The public role is something that I really do enjoy. I love talking about cybersecurity. It’s my passion, so any opportunity I can get to flap my lips and talk about it, I’m happy to do so.

What do you read to stay current?
I do a lot of reading. I love books, especially those that are looking at future state stuff. I listen to podcasts; I like Richard Clarke. ... There are really great articles out there — you look at Wired, you look at Dark Reading. … That allows us to look a bit broader: What are the other states getting hit with? What are they paying attention to? Who is the federal government paying attention to? The intelligence community? It all kind of congeals together and gives you a sense of what to worry about and what’s coming next.

Why did you choose to leave state government now?
There’s a variety of factors that played in. One of the big decisions was timing — the new administration coming in. I was just coming off my parental leave; it didn’t fall apart at the seams when I was gone. I have a good deputy, a good team in place. If I were to leave, this was an opportune time to do it: It allows the new administration to get someone in. We have the continuity, so that definitely played into it. If I’m going to move, I want to do it now before the kids get a little bit older. All these factors kind of contributed. Going into the private sector, it would be nice to make a little bit of money as well, there’s no doubt about it, because now I have two colleges to pay for.  

Would you ever consider a state CIO role?
No. I certainly have the opportunity to go do a CIO role in the private sector now, for example. Cybersecurity is my passion. I’ll stick with CISO for quite awhile. I’ve thought about it; I have the capabilities and the technical skill set to do it. I just love the security side too much.
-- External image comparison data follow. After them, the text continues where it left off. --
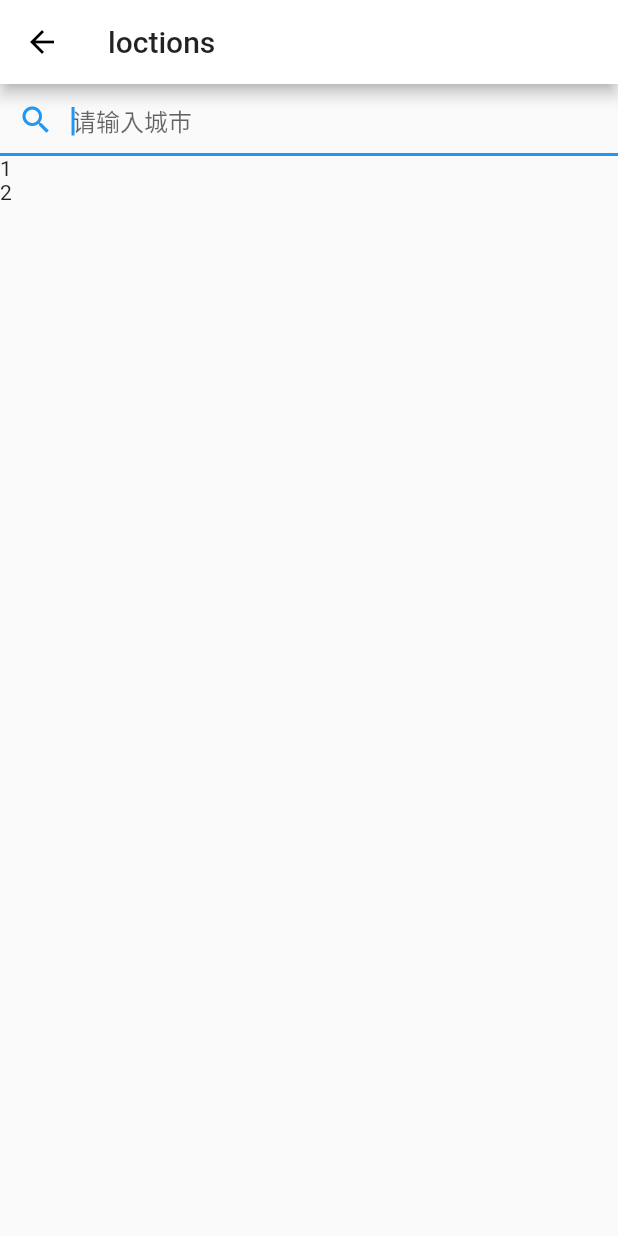
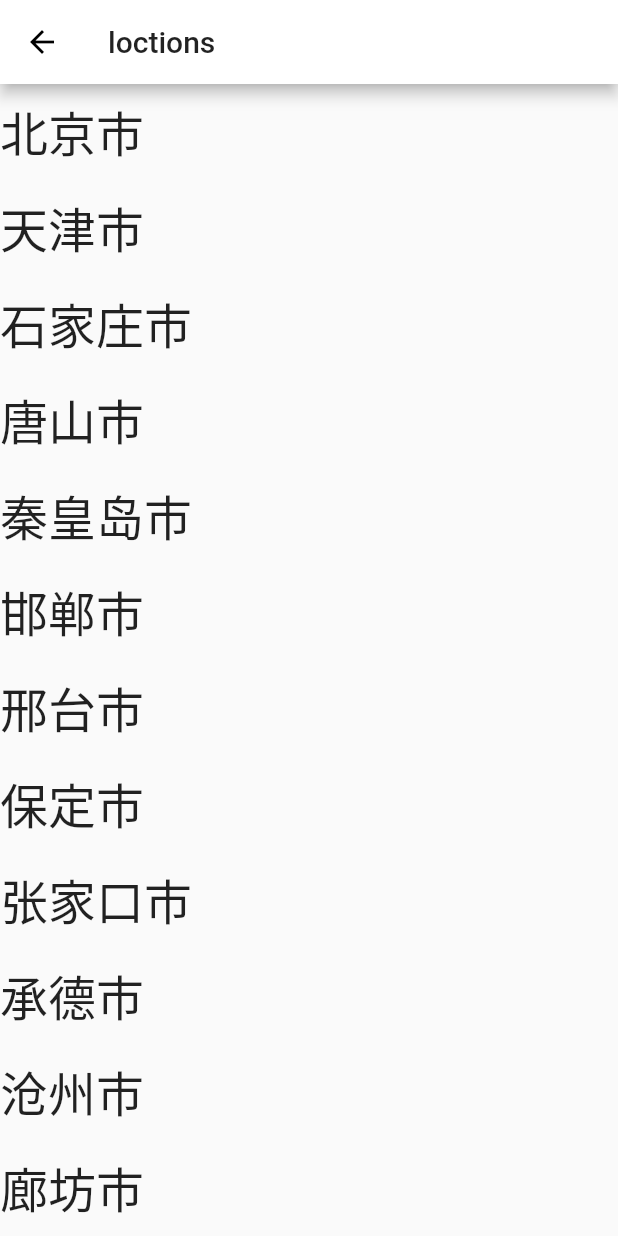
Before and after one commit to semperhhh/rainweat_flutter, a Flutter app: the loctionWidget screen opened directly, on a phone screen of 412 x 824 dp. Run offline on Flutter 3.47's test engine with Material 2 defaults, Android fonts, the light colour scheme and no system bars; our stand-ins replace dio, shared_preferences; accounts and stored records are empty.

Commit message:
添加图标

```diff
--- /dev/null
+++ b/lib/city.dart
@@ -0,0 +1,313 @@
+List cityList = ['北京市',
+'天津市',
+'石家庄市',
+'唐山市',
+'秦皇岛市',
+'邯郸市',
+'邢台市',
+'保定市',
+'张家口市',
+'承德市',
+'沧州市',
+'廊坊市',
+'衡水市',
+'太原市',
+'大同市',
+'阳泉市',
+'长治市',
+'晋城市',
+'朔州市',
+'晋中市',
+'运城市',
+'忻州市',
+'临汾市',
+'吕梁市',
+'呼和浩特市',
+'包头市',
+'乌海市',
+'赤峰市',
+'通辽市',
+'鄂尔多斯市',
+'呼伦贝尔市',
+'巴彦淖尔市',
+'乌兰察布市',
+'沈阳市',
+'大连市',
+'鞍山市',
+'抚顺市',
+'本溪市',
+'丹东市',
+'锦州市',
+'营口市',
+'阜新市',
+'辽阳市',
+'盘锦市',
+'铁岭市',
+'朝阳市',
+'葫芦岛市',
+'长春市',
+'吉林市',
+'四平市',
+'辽源市',
+'通化市',
+'白山市',
+'松原市',
+'白城市',
+'哈尔滨市',
+'齐齐哈尔市',
+'鸡西市',
+'鹤岗市',
+'双鸭山市',
+'大庆市',
+'伊春市',
+'佳木斯市',
+'七台河市',
+'牡丹江市',
+'黑河市',
+'绥化市',
+'上海市',
+'南京市',
+'无锡市',
+'徐州市',
+'常州市',
+'苏州市',
+'南通市',
+'连云港市',
+'淮安市',
+'盐城市',
+'扬州市',
+'镇江市',
+'泰州市',
+'宿迁市',
+'杭州市',
+'宁波市',
+'温州市',
+'嘉兴市',
+'湖州市',
+'绍兴市',
+'金华市',
+'衢州市',
+'舟山市',
+'台州市',
+'丽水市',
+'合肥市',
+'芜湖市',
+'蚌埠市',
+'淮南市',
+'马鞍山市',
+'淮北市',
+'铜陵市',
+'安庆市',
+'黄山市',
+'滁州市',
+'阜阳市',
+'宿州市',
+'六安市',
+'亳州市',
+'池州市',
+'宣城市',
+'福州市',
+'厦门市',
+'莆田市',
+'三明市',
+'泉州市',
+'漳州市',
+'南平市',
+'龙岩市',
+'宁德市',
+'南昌市',
+'景德镇市',
+'萍乡市',
+'九江市',
+'新余市',
+'鹰潭市',
+'赣州市',
+'吉安市',
+'宜春市',
+'抚州市',
+'上饶市',
+'济南市',
+'青岛市',
+'淄博市',
+'枣庄市',
+'东营市',
+'烟台市',
+'潍坊市',
+'济宁市',
+'泰安市',
+'威海市',
+'日照市',
+'莱芜市',
+'临沂市',
+'德州市',
+'聊城市',
+'滨州市',
+'菏泽市',
+'郑州市',
+'开封市',
+'洛阳市',
+'平顶山市',
+'安阳市',
+'鹤壁市',
+'新乡市',
+'焦作市',
+'濮阳市',
+'许昌市',
+'漯河市',
+'三门峡市',
+'南阳市',
+'商丘市',
+'信阳市',
+'周口市',
+'驻马店市',
+'武汉市',
+'黄石市',
+'十堰市',
+'宜昌市',
+'襄阳市',
+'鄂州市',
+'荆门市',
+'孝感市',
+'荆州市',
+'黄冈市',
+'咸宁市',
+'随州市',
+'长沙市',
+'株洲市',
+'湘潭市',
+'衡阳市',
+'邵阳市',
+'岳阳市',
+'常德市',
+'张家界市',
+'益阳市',
+'郴州市',
+'永州市',
+'怀化市',
+'娄底市',
+'广州市',
+'韶关市',
+'深圳市',
+'珠海市',
+'汕头市',
+'佛山市',
+'江门市',
+'湛江市',
+'茂名市',
+'肇庆市',
+'惠州市',
+'梅州市',
+'汕尾市',
+'河源市',
+'阳江市',
+'清远市',
+'东莞市',
+'中山市',
+'潮州市',
+'揭阳市',
+'云浮市',
+'南宁市',
+'柳州市',
+'桂林市',
+'梧州市',
+'北海市',
+'防城港市',
+'钦州市',
+'贵港市',
+'玉林市',
+'百色市',
+'贺州市',
+'河池市',
+'来宾市',
+'崇左市',
+'海口市',
+'三亚市',
+'三沙市',
+'儋州市',
+'重庆市',
+'成都市',
+'自贡市',
+'攀枝花市',
+'泸州市',
+'德阳市',
+'绵阳市',
+'广元市',
+'遂宁市',
+'内江市',
+'乐山市',
+'南充市',
+'眉山市',
+'宜宾市',
+'广安市',
+'达州市',
+'雅安市',
+'巴中市',
+'资阳市',
+'贵阳市',
+'六盘水市',
+'遵义市',
+'安顺市',
+'毕节市',
+'铜仁市',
+'昆明市',
+'曲靖市',
+'玉溪市',
+'保山市',
+'昭通市',
+'丽江市',
+'普洱市',
+'临沧市',
+'拉萨市',
+'日喀则市',
+'昌都市',
+'林芝市',
+'山南市',
+'那曲市',
+'西安市',
+'铜川市',
+'宝鸡市',
+'咸阳市',
+'渭南市',
+'延安市',
+'汉中市',
+'榆林市',
+'安康市',
+'商洛市',
+'兰州市',
+'嘉峪关市',
+'金昌市',
+'白银市',
+'天水市',
+'武威市',
+'张掖市',
+'平凉市',
+'酒泉市',
+'庆阳市',
+'定西市',
+'陇南市',
+'西宁市',
+'海东市',
+'银川市',
+'石嘴山市',
+'吴忠市',
+'固原市',
+'中卫市',
+'乌鲁木齐市',
+'克拉玛依市',
+'吐鲁番市',
+'哈密市',
+'台北市',
+'高雄市',
+'台南市',
+'台中市',
+'金门县',
+'南投县',
+'基隆市',
+'新竹市',
+'嘉义市',
+'新北市',
+'香港',
+'九龙',
+'新界',
+'澳门',
+];
--- a/lib/loctionWidget.dart
+++ b/lib/loctionWidget.dart
@@ -1,14 +1,22 @@
 import 'package:flutter/material.dart';
+import 'city.dart';
 
 class loctionWidget extends StatefulWidget {
-
   @override
-    createState() {
-      return loctionWidgetState();
-    }
+  createState() {
+    return loctionWidgetState();
+  }
 }
 
 class loctionWidgetState extends State<loctionWidget> {
+  TextEditingController _unameController = new TextEditingController(); //文本框
+
+  void initState() {
+    super.initState();
+    _unameController.addListener(() {
+      print(_unameController.text);
+    });
+  }
 
   @override
   Widget build(BuildContext context) {
@@ -16,19 +24,63 @@ class loctionWidgetState extends State<loctionWidget> {
       appBar: new AppBar(
         title: new Text("loctions"),
       ),
-      body: new ListView(
-        children: <Widget>[
-          new TextField(
-            autofocus: true,
-            decoration: InputDecoration(
-              prefixIcon: Icon(Icons.search),
-              hintText: "请输入城市",
-            ),
-          ),
-          new Text("1"),
-          new Text("2"),
-        ],
+      body: new ListView.builder(
+        itemCount: cityList.length,
+        itemBuilder: (BuildContext context, int index) {
+
+          // if (index == 0) {
+          //   return new TextField(
+          //     autofocus: true,
+          //     controller: _unameController, //设置controller
+          //     decoration: InputDecoration(
+          //       prefixIcon: Icon(Icons.search),
+          //       hintText: "请输入城市",
+          //     ),
+          //   );
+          // }
+
+          return cityViewCellWidget(index);
+        },
       ),
     );
   }
 }
+
+class cityViewCellWidget extends StatefulWidget {
+  int index;
+  cityViewCellWidget(this.index);
+  @override
+  State<StatefulWidget> createState() {
+    return cityViewCellWidgetState(index);
+  }
+}
+
+class cityViewCellWidgetState extends State<cityViewCellWidget> {
+  int index;
+  cityViewCellWidgetState(this.index);
+  TextStyle _bigStyle() {
+    return TextStyle(
+      fontSize: 32.0,
+      fontWeight: FontWeight.w300,
+    );
+  }
+
+  @override
+  Widget build(BuildContext context) {
+
+    return GestureDetector(
+      onTap: () {
+        print("cityList[index] -- ${cityList[index]}");
+        Navigator.pop(context,cityList[index]);
+      },
+      child: new Container(
+        alignment: Alignment.centerLeft,
+        height: 64.0,
+        child: new Text(
+          cityList[index],
+          style: _bigStyle(),
+        ),
+      ),
+    );
+  }
+}
--- a/lib/main.dart
+++ b/lib/main.dart
@@ -1,8 +1,15 @@
 import 'package:flutter/material.dart';
 import 'loctionWidget.dart'; //位置界面
 import 'package:dio/dio.dart'; //网络请求
-import 'package:http/http.dart' as http;
 import 'dart:convert';
+import 'package:shared_preferences/shared_preferences.dart'; //偏好存储
+
+//实例化网络类
+Dio dio = new Dio();
+String locationString = ""; //位置
+String ganMaoString; //感冒
+Color backColor = Colors.white;
+int currentInt = 0; //温度
 
 void main() => runApp(MyApp());
 
@@ -27,40 +34,41 @@ class HomePage extends StatefulWidget {
   }
 }
 
-//实例化网络类
-Dio dio = new Dio();
-
 //主页
-class HomePageState extends State<HomePage> {
-  String ganMaoString; //感冒
-  String loctionString = "北京";
-  Color backColor = Colors.white;
-  int currentInt;//温度
+class HomePageState extends State<HomePage> with WidgetsBindingObserver {
+  testLog() {
+    print("testLog");
+    setState(() {});
+  }
 
   //网络请求
-  getIPAddress() async {
+  getRequest() async {
     Response response;
-    String url = "http://wthrcdn.etouch.cn/weather_mini?city=北京";
+    if (locationString == "" || locationString == null) {
+      //如果为空
+      return;
+    }
+    String url = "http://wthrcdn.etouch.cn/weather_mini?city=$locationString";
     response = await dio.get(url);
     String jsonStr = response.data.toString();
 
     Map JsonMap = json.decode(jsonStr);
+
     setState(() {
       ganMaoString = JsonMap["data"]["ganmao"];
       currentInt = int.parse(JsonMap["data"]["wendu"]);
-
-      if (currentInt >30) {
+      if (currentInt > 30) {
         backColor = Colors.red[900];
-      }else if (currentInt <30 && currentInt >20) {
+      } else if (currentInt < 30 && currentInt >= 20) {
         backColor = Colors.red;
-      }else if (currentInt <20 && currentInt >10) {
+      } else if (currentInt < 20 && currentInt >= 10) {
+        backColor = Colors.yellow;
+      } else if (currentInt < 10 && currentInt >= 0) {
         backColor = Colors.green;
-      }else if (currentInt <10 && currentInt >0) {
-        backColor = Colors.green[300];
-      }else if (currentInt <0 && currentInt >-10) {
-        backColor = Colors.blue[200];
-      }else if (currentInt <-10) {
+      } else if (currentInt < 0 && currentInt >= -10) {
         backColor = Colors.blue;
+      } else if (currentInt < -10) {
+        backColor = Colors.orange;
       }
     });
   }
@@ -79,10 +87,71 @@ class HomePageState extends State<HomePage> {
   }
 
   //重写
-  @override void initState() {
+  @override
+  void initState() {
     super.initState();
 
-    getIPAddress();
+    fileOperation()._query("LOCATION").then((onValue) {
+      //then等价于await
+      if (onValue == "" || onValue == null) {
+        return;
+      }
+      locationString = onValue;
+      requestOperation().getRequest().then((onValue) {
+        setState(() {
+          if (currentInt > 30) {
+            backColor = Colors.red[900];
+          } else if (currentInt < 30 && currentInt >= 20) {
+            backColor = Colors.red;
+          } else if (currentInt < 20 && currentInt >= 10) {
+            backColor = Colors.yellow;
+          } else if (currentInt < 10 && currentInt >= 0) {
+            backColor = Colors.green;
+          } else if (currentInt < 0 && currentInt >= -10) {
+            backColor = Colors.blue;
+          } else if (currentInt < -10) {
+            backColor = Colors.orange;
+          }
+        });
+      });
+    });
+  }
+
+  void _loctionButtonAction() {
+    debugPrint("loctionButtonAction");
+    pushLoction();
+  }
+
+  //跳转位置界面
+  void pushLoction() {
+    Navigator.of(context).push(new MaterialPageRoute(builder: (context) {
+      return new loctionWidget();
+    })).then((onValue) {
+      print("点击位置返回 -- $onValue");
+      if (onValue == null && onValue == "") {
+        return;
+      }
+      locationString = onValue;
+      fileOperation()._add("LOCATION", locationString);
+      requestOperation().getRequest().then((onValue) {
+        print("requestOperation1 ------- $locationString");
+        setState(() {
+          if (currentInt > 30) {
+            backColor = Colors.red[900];
+          } else if (currentInt < 30 && currentInt >= 20) {
+            backColor = Colors.red;
+          } else if (currentInt < 20 && currentInt >= 10) {
+            backColor = Colors.yellow;
+          } else if (currentInt < 10 && currentInt >= 0) {
+            backColor = Colors.green;
+          } else if (currentInt < 0 && currentInt >= -10) {
+            backColor = Colors.blue;
+          } else if (currentInt < -10) {
+            backColor = Colors.orange;
+          }
+        });
+      });
+    });
   }
 
   @override
@@ -107,7 +176,7 @@ class HomePageState extends State<HomePage> {
                     //位置
                     new Container(
                       padding: EdgeInsets.all(15.0),
-                      child: weatherText("$loctionString"),
+                      child: weatherText("$locationString"),
                     ),
                     //感冒
                     new Container(
@@ -143,7 +212,16 @@ class HomePageState extends State<HomePage> {
               bottom: 44.0,
               width: 64.0,
               height: 64.0,
-              child: LoctionButtonWidget(),
+              child: new RaisedButton(
+                child: new Icon(
+                  Icons.location_on,
+                  color: Colors.green,
+                ),
+                shape: RoundedRectangleBorder(
+                  borderRadius: BorderRadius.circular(32.0),
+                ),
+                onPressed: _loctionButtonAction,
+              ),
             ),
           ],
         ),
@@ -152,38 +230,37 @@ class HomePageState extends State<HomePage> {
   }
 }
 
-//定位按钮
-class LoctionButtonWidget extends StatefulWidget {
-  @override
-  createState() {
-    return LoctionButtonWidgetState();
+class fileOperation {
+  //增
+  _add(var key, var value) async {
+    SharedPreferences prefs = await SharedPreferences.getInstance();
+    prefs.setString(key, value);
+  }
+
+  //查
+  Future<String> _query(var key) async {
+    SharedPreferences prefs = await SharedPreferences.getInstance();
+    String value = prefs.get(key);
+    print("query value --- $value");
+    return value;
   }
 }
 
-class LoctionButtonWidgetState extends State<LoctionButtonWidget> {
-  @override
-  Widget build(BuildContext context) {
-    return new RaisedButton(
-      child: new Icon(
-        Icons.location_on,
-        color: Colors.green,
-      ),
-      shape: RoundedRectangleBorder(
-        borderRadius: BorderRadius.circular(32.0),
-      ),
-      onPressed: _loctionButtonAction,
-    );
-  }
+//网络请求
+class requestOperation {
+  //网络请求
+  Future getRequest() async {
+    Response response;
+    if (locationString == "" || locationString == null) {
+      //如果为空
+      return;
+    }
 
-  void _loctionButtonAction() {
-    debugPrint("loctionButtonAction");
-    pushLoction();
-  }
-
-  //跳转位置界面
-  void pushLoction() {
-    Navigator.of(context).push(new MaterialPageRoute(builder: (context) {
-      return new loctionWidget();
-    }));
+    String url = "http://wthrcdn.etouch.cn/weather_mini?city=$locationString";
+    response = await dio.get(url);
+    String jsonStr = response.data.toString();
+    Map JsonMap = json.decode(jsonStr);
+    ganMaoString = JsonMap["data"]["ganmao"];
+    currentInt = int.parse(JsonMap["data"]["wendu"]);
   }
 }
--- a/pubspec.yaml
+++ b/pubspec.yaml
@@ -20,7 +20,7 @@ dependencies:
   # Use with the CupertinoIcons class for iOS style icons.
   cupertino_icons: ^0.1.2
   dio: ^1.0.9
-  http: ^0.11.3+17
+  shared_preferences: ^0.4.3
 
 dev_dependencies:
   flutter_test:
```
Also changed, not shown: 35 other files.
Do you ever want to write a book?
Eventually – I have quite a few books. I’d love to do a fiction book. If you’re going to look at someone now and where they are … Richard Clarke is an example. He writes fiction and non-fiction; he’s had unbelievable experiences working as the terrorism czar and for multiple administrations … so he’s got the non-fiction piece there, but he writes some great fiction. I’d love to do that.